The only way to prevent a food allergy reaction is by strictly avoiding the food. Allergic individuals must be careful at all times about every food that they eat because food allergens can go airborne or be used in the processing or cooking of a food. Reading food ingredient labels (disclosures by food processing manufacturers are required by law) and questioning food preparers about prepared foods are critical prevention steps that anyone living with a food allergy must take. However, accidental exposures can still occur no matter how careful an individual is. Therefore, it is essential that an Epi-Pen or similar device and a food allergy action plan be carried at all times....
(The entire section is 399 words.)
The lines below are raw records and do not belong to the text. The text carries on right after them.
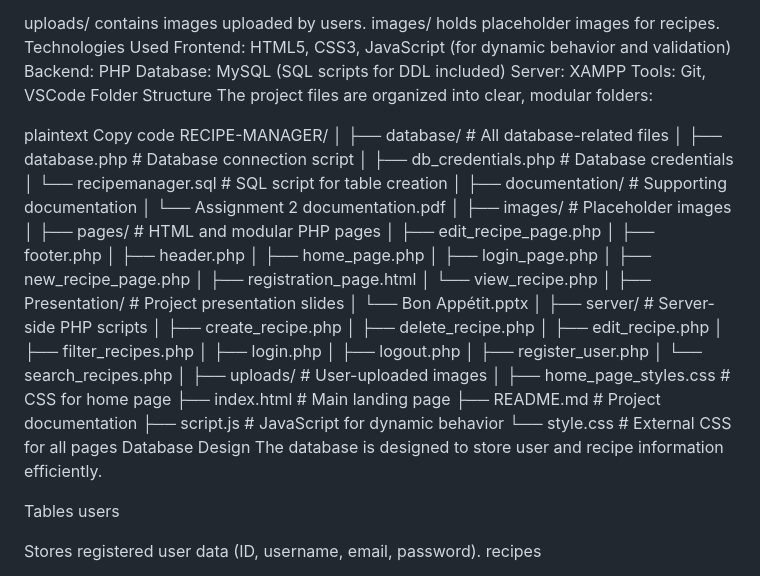
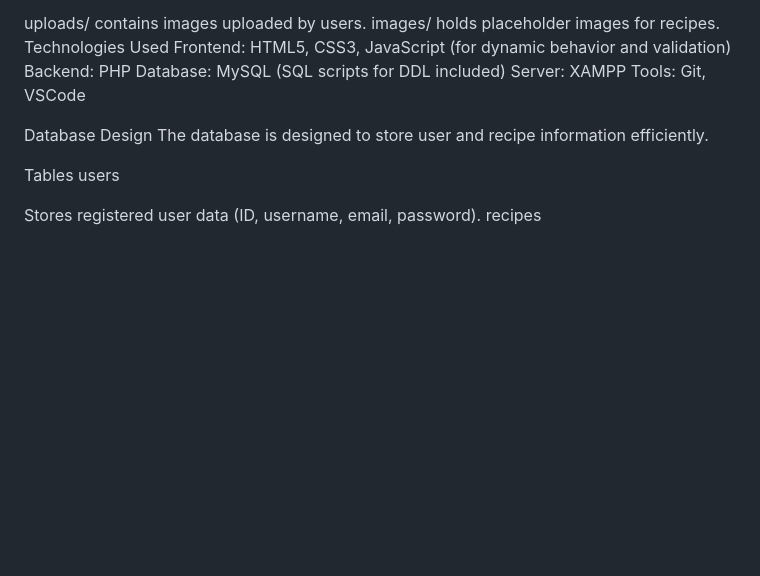
Before and after one commit to SalehaQareen98/recipe-manager, a Markdown page: README.md, the part around the change. Rendered like a GitHub page; blank space fills up the shorter version.

```diff
--- a/README.md
+++ b/README.md
@@ -48,53 +48,7 @@ Backend: PHP
 Database: MySQL (SQL scripts for DDL included)
 Server: XAMPP
 Tools: Git, VSCode
-Folder Structure
-The project files are organized into clear, modular folders:
 
-plaintext
-Copy code
-RECIPE-MANAGER/
-│
-├── database/                    # All database-related files
-│   ├── database.php             # Database connection script
-│   ├── db_credentials.php       # Database credentials
-│   └── recipemanager.sql        # SQL script for table creation
-│
-├── documentation/               # Supporting documentation
-│   └── Assignment 2 documentation.pdf
-│
-├── images/                      # Placeholder images
-│
-├── pages/                       # HTML and modular PHP pages
-│   ├── edit_recipe_page.php
-│   ├── footer.php
-│   ├── header.php
-│   ├── home_page.php
-│   ├── login_page.php
-│   ├── new_recipe_page.php
-│   ├── registration_page.html
-│   └── view_recipe.php
-│
-├── Presentation/                # Project presentation slides
-│   └── Bon Appétit.pptx
-│
-├── server/                      # Server-side PHP scripts
-│   ├── create_recipe.php
-│   ├── delete_recipe.php
-│   ├── edit_recipe.php
-│   ├── filter_recipes.php
-│   ├── login.php
-│   ├── logout.php
-│   ├── register_user.php
-│   └── search_recipes.php
-│
-├── uploads/                     # User-uploaded images
-│
-├── home_page_styles.css         # CSS for home page
-├── index.html                   # Main landing page
-├── README.md                    # Project documentation
-├── script.js                    # JavaScript for dynamic behavior
-└── style.css                    # External CSS for all pages
 Database Design
 The database is designed to store user and recipe information efficiently.
 
```
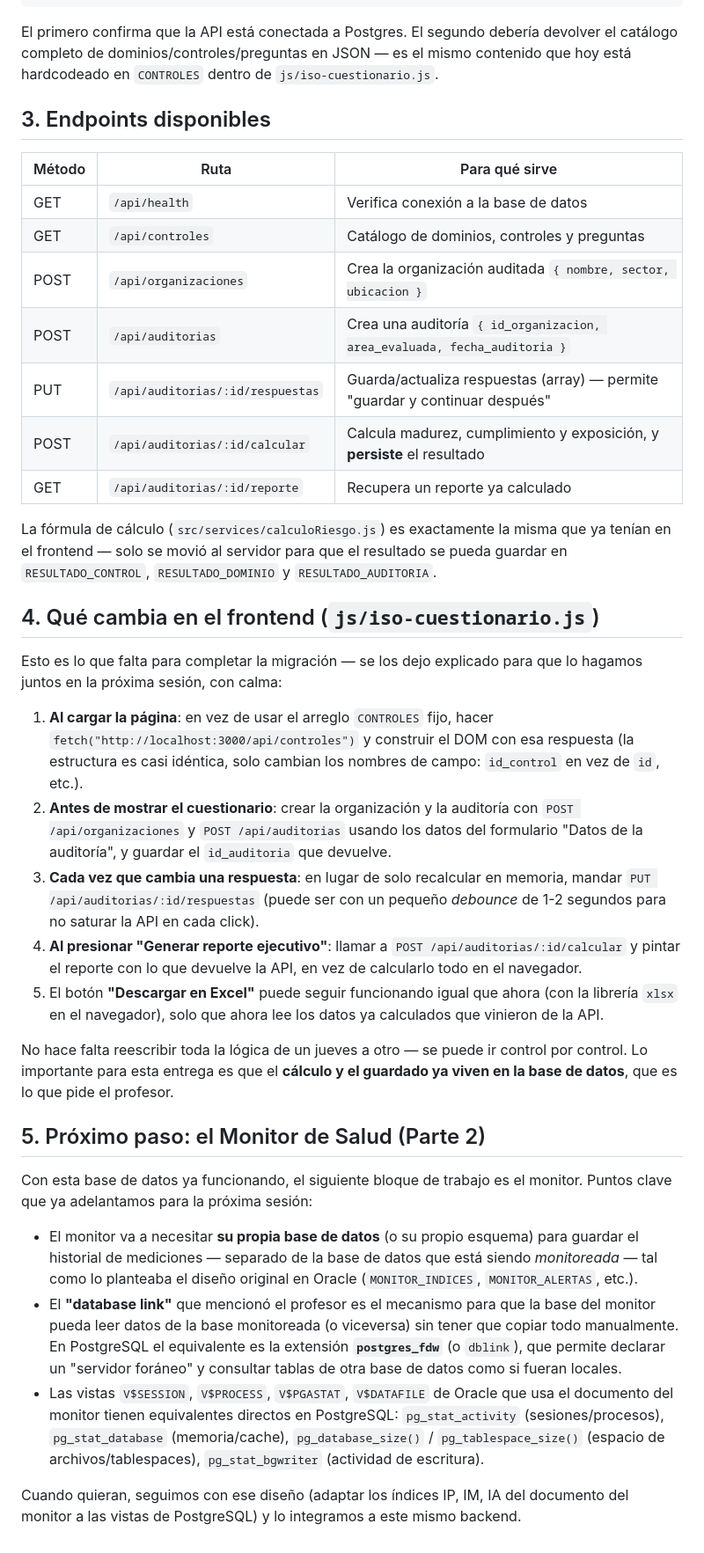
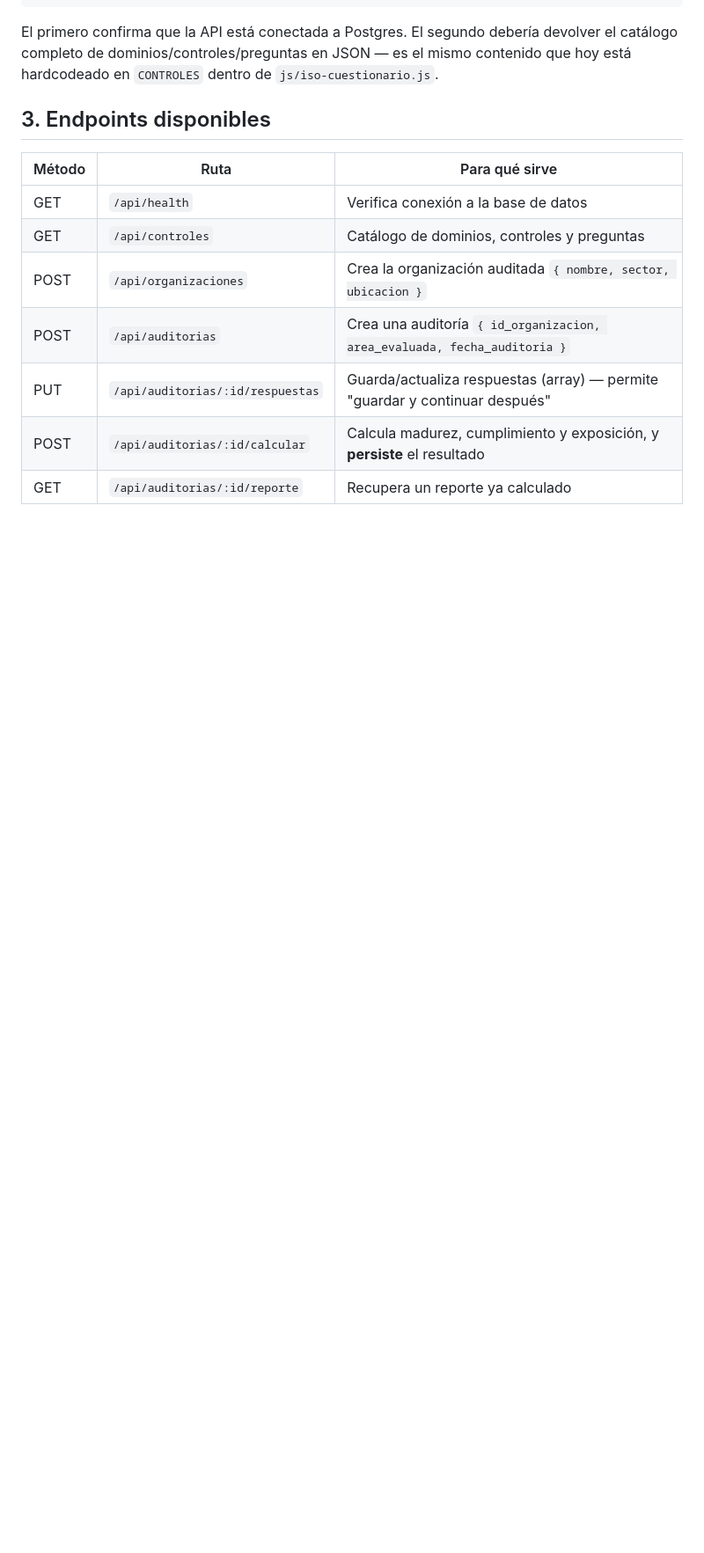
Before and after one commit to dajozu2513/TLD, a Markdown page: tld-backend/README.md, the part around the change. Shown at 88% size. Drawn GitHub-style; blank space fills up the shorter version.

```diff
--- a/tld-backend/README.md
+++ b/tld-backend/README.md
@@ -78,60 +78,3 @@ el mismo contenido que hoy está hardcodeado en `CONTROLES` dentro de
 | PUT | `/api/auditorias/:id/respuestas` | Guarda/actualiza respuestas (array) — permite "guardar y continuar después" |
 | POST | `/api/auditorias/:id/calcular` | Calcula madurez, cumplimiento y exposición, y **persiste** el resultado |
 | GET | `/api/auditorias/:id/reporte` | Recupera un reporte ya calculado |
-
-La fórmula de cálculo (`src/services/calculoRiesgo.js`) es exactamente la
-misma que ya tenían en el frontend — solo se movió al servidor para que el
-resultado se pueda guardar en `RESULTADO_CONTROL`, `RESULTADO_DOMINIO` y
-`RESULTADO_AUDITORIA`.
-
-## 4. Qué cambia en el frontend (`js/iso-cuestionario.js`)
-
-Esto es lo que falta para completar la migración — se los dejo explicado
-para que lo hagamos juntos en la próxima sesión, con calma:
-
-1. **Al cargar la página**: en vez de usar el arreglo `CONTROLES` fijo,
-   hacer `fetch("http://localhost:3000/api/controles")` y construir el DOM
-   con esa respuesta (la estructura es casi idéntica, solo cambian los
-   nombres de campo: `id_control` en vez de `id`, etc.).
-2. **Antes de mostrar el cuestionario**: crear la organización y la
-   auditoría con `POST /api/organizaciones` y `POST /api/auditorias`
-   usando los datos del formulario "Datos de la auditoría", y guardar el
-   `id_auditoria` que devuelve.
-3. **Cada vez que cambia una respuesta**: en lugar de solo recalcular en
-   memoria, mandar `PUT /api/auditorias/:id/respuestas` (puede ser con un
-   pequeño *debounce* de 1-2 segundos para no saturar la API en cada click).
-4. **Al presionar "Generar reporte ejecutivo"**: llamar a
-   `POST /api/auditorias/:id/calcular` y pintar el reporte con lo que
-   devuelve la API, en vez de calcularlo todo en el navegador.
-5. El botón **"Descargar en Excel"** puede seguir funcionando igual que
-   ahora (con la librería `xlsx` en el navegador), solo que ahora lee los
-   datos ya calculados que vinieron de la API.
-
-No hace falta reescribir toda la lógica de un jueves a otro — se puede ir
-control por control. Lo importante para esta entrega es que el **cálculo y
-el guardado ya viven en la base de datos**, que es lo que pide el profesor.
-
-## 5. Próximo paso: el Monitor de Salud (Parte 2)
-
-Con esta base de datos ya funcionando, el siguiente bloque de trabajo es el
-monitor. Puntos clave que ya adelantamos para la próxima sesión:
-
-- El monitor va a necesitar **su propia base de datos** (o su propio
-  esquema) para guardar el historial de mediciones — separado de la base
-  de datos que está siendo *monitoreada* — tal como lo planteaba el diseño
-  original en Oracle (`MONITOR_INDICES`, `MONITOR_ALERTAS`, etc.).
-- El **"database link"** que mencionó el profesor es el mecanismo para que
-  la base del monitor pueda leer datos de la base monitoreada (o viceversa)
-  sin tener que copiar todo manualmente. En PostgreSQL el equivalente es la
-  extensión **`postgres_fdw`** (o `dblink`), que permite declarar un
-  "servidor foráneo" y consultar tablas de otra base de datos como si
-  fueran locales.
-- Las vistas `V$SESSION`, `V$PROCESS`, `V$PGASTAT`, `V$DATAFILE` de Oracle
-  que usa el documento del monitor tienen equivalentes directos en
-  PostgreSQL: `pg_stat_activity` (sesiones/procesos), `pg_stat_database`
-  (memoria/cache), `pg_database_size()` / `pg_tablespace_size()` (espacio
-  de archivos/tablespaces), `pg_stat_bgwriter` (actividad de escritura).
-
-Cuando quieran, seguimos con ese diseño (adaptar los índices IP, IM, IA del
-documento del monitor a las vistas de PostgreSQL) y lo integramos a este
-mismo backend.
```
Perspective and Prospects (Magill’s Medical Guide, Sixth Edition)
It has long been recognized that surviving an illness often provides protection against that illness in the future. This connection between immunity and disease was particularly apparent during the ancient plagues of smallpox. Smallpox, an infectious virus, is estimated to have killed three hundred to five hundred million people worldwide in just the twentieth century. Ancient Egyptian mummies show the ravages of this disease and Greek historians record the decimated population during the Athenian plague (430-426 b.c.e.). Historians record efforts to increase population survival rates by inhaling crushed smallpox scabs (early immunization technique) and inoculations using pus from smallpox lesions (early vaccination technique) to prevent the disease.
During the eighteenth and nineteenth centuries many lifesaving advances were made in the fields of science and medicine. The body’s defense mechanisms, known as immunology, were explored and many diseases successfully eradicated over time. Preventive vaccines to protect and increase life span were developed and are now accepted medical practice. However, understanding the mechanism of food allergies has taken much longer. Carl Prausnitz-Giles, a bacteriologist-immunologist, was the first to discover that food allergies were intimately tied to the immune system. Scientists Kimishige Ishizaka and Terako Ishizaka discovered that IgE was the principal agent for food...
(The entire section is 373 words.)
For Further Information: (Magill’s Medical Guide, Sixth Edition)
Melina, Vesanto, Jo Stepaniak, and Dina Aronson. Food Allergy Survival Guide. Summertown, Tenn.: Healthy Living, 2004. Written by dietitians, a practical resource exploring how to live with food allergies. Recipes are included.
Richer, Alice C. Food Allergies. Westport, Conn.: Greenwood Press, 2009. Written by a registered dietitian, this book is a comprehensive resource that helps readers learn the causes of adverse food reactions, distinguish between true food allergies and food hypersensitivities, and outlines management strategies.
Sicherer, Scott H. Understanding and Managing Your Child’s Food Allergies. Baltimore: Johns Hopkins University Press, 2006. Comprehensive resource exploring every aspect of food allergies in children. Written by a prominent physician and researcher in the field.
Wood, Robert A. Food Allergies for Dummies. Hoboken, N.J.: Wiley, 2007. Written by an allergist specializing in food allergies, an easy-to-understand and basic resource explaining what food allergies are, how they are diagnosed, and strategies to live with them.
(The entire section is 148 words.)